Micro-messaging service Twitter wants to be a core way people share information on the web or on any other device. But Facebook, MySpace and others are trying to do the same thing — and they’re increasingly offering Twitter-like features. Now Twitter (after turning down a purchase offer from Facebook last fall), has further cemented its intentions to fight the social networking giants. It has raised a new round of $35 million from Institutional Venture Partners and Benchmark, with existing investors Union Square Ventures and Spark Capital participating, IVP has confirmed.
While the San Francisco-based company isn’t saying how much the new round is valuing it at, a report last month suggested $250 million. [Update: Gawker has some more details. The $35 million investment was for 15 percent of the company's stock, implying a $230 million valuation. Other existing investors who participated in this round included "CRV, Digital Garage (from Japan), and an impressive stable of angels."]
So how is Twitter faring? It recently surged to be the distant third-largest U.S. social network behind MySpace and Facebook, according to recent Compete numbers. Per cofounder Biz Stone, “Twitter is growing at a phenomenal rate.” From the company’s blog post on the funding:
Active users have increased 900% in a year and even though our web traffic is amazing, we see twice that traffic to the APIs. Interacting with Twitter over SMS is also getting more popular every day. Our relatively small team of 29 employees has accomplished quite a bit lately but it’s obvious that we have the world ahead of us.
What’s more, the company has reiterated its plans to eventually make money somehow:
We are now positioned extremely well to support the accelerating growth of our service, further enable the robust ecosystem sprouting up around Twitter, and yes, to begin building revenue-generating products.
The company has previously raised two rounds of funding for a total of $20 million. Other investors have included Charles River Ventures, Bezos Expeditions, Digital Garage and a wide range of well-known angel investors.

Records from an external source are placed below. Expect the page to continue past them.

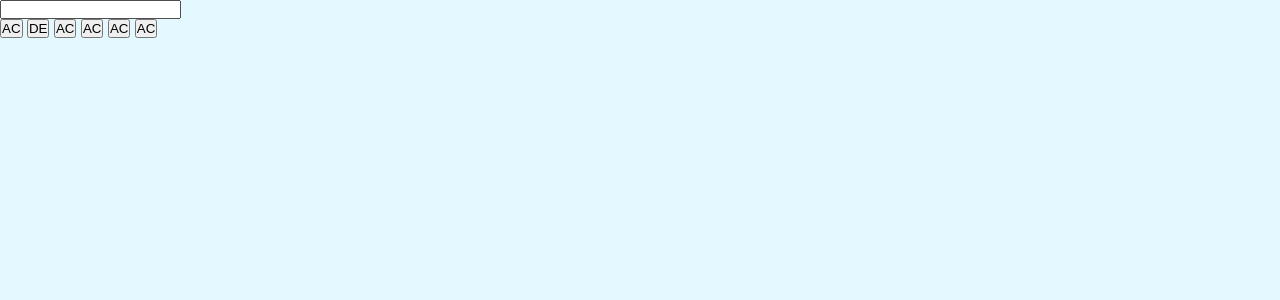
Repository: Anureet23/Calculator
Page: index.html
These files come from the project's save history. The page is drawn as it stood at one moment and after a run of saves; the edit follows.
The browser window is 1280 px wide. The pictures show the whole page.

Above is the page before, as saved 2023-02-07 22:42:55.

After the next 2 saves:
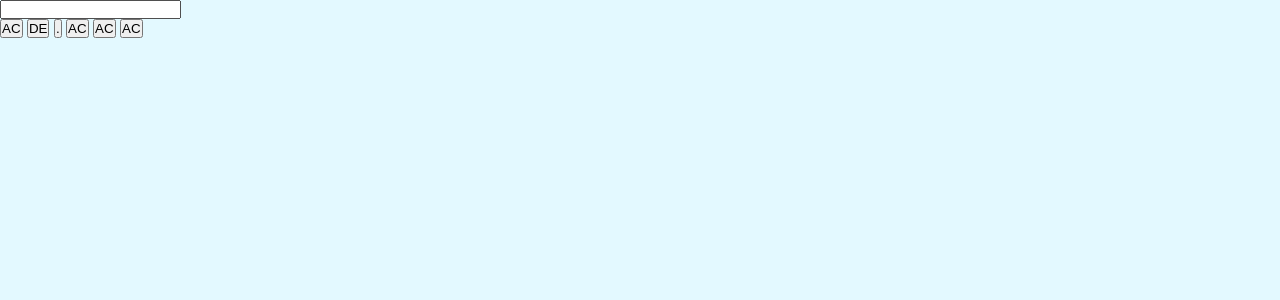
The 2 saves are shown as one change because they came seconds apart.
The last was saved 10 s later.
--- a/index.html
+++ b/index.html
@@ -15,7 +15,7 @@
        <div>
            <input type="button" value="AC">
            <input type="button" value="DE">
-           <input type="button" value="AC">
+           <input type="button" value=".">
            <input type="button" value="AC">
            <input type="button" value="AC">
            <input type="button" value="AC">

In the blog post today, Stone also says the company still has the money from Spark in the bank. Per the new deal, finalized last night, Benchmark’s Peter Fenton will join the company’s board.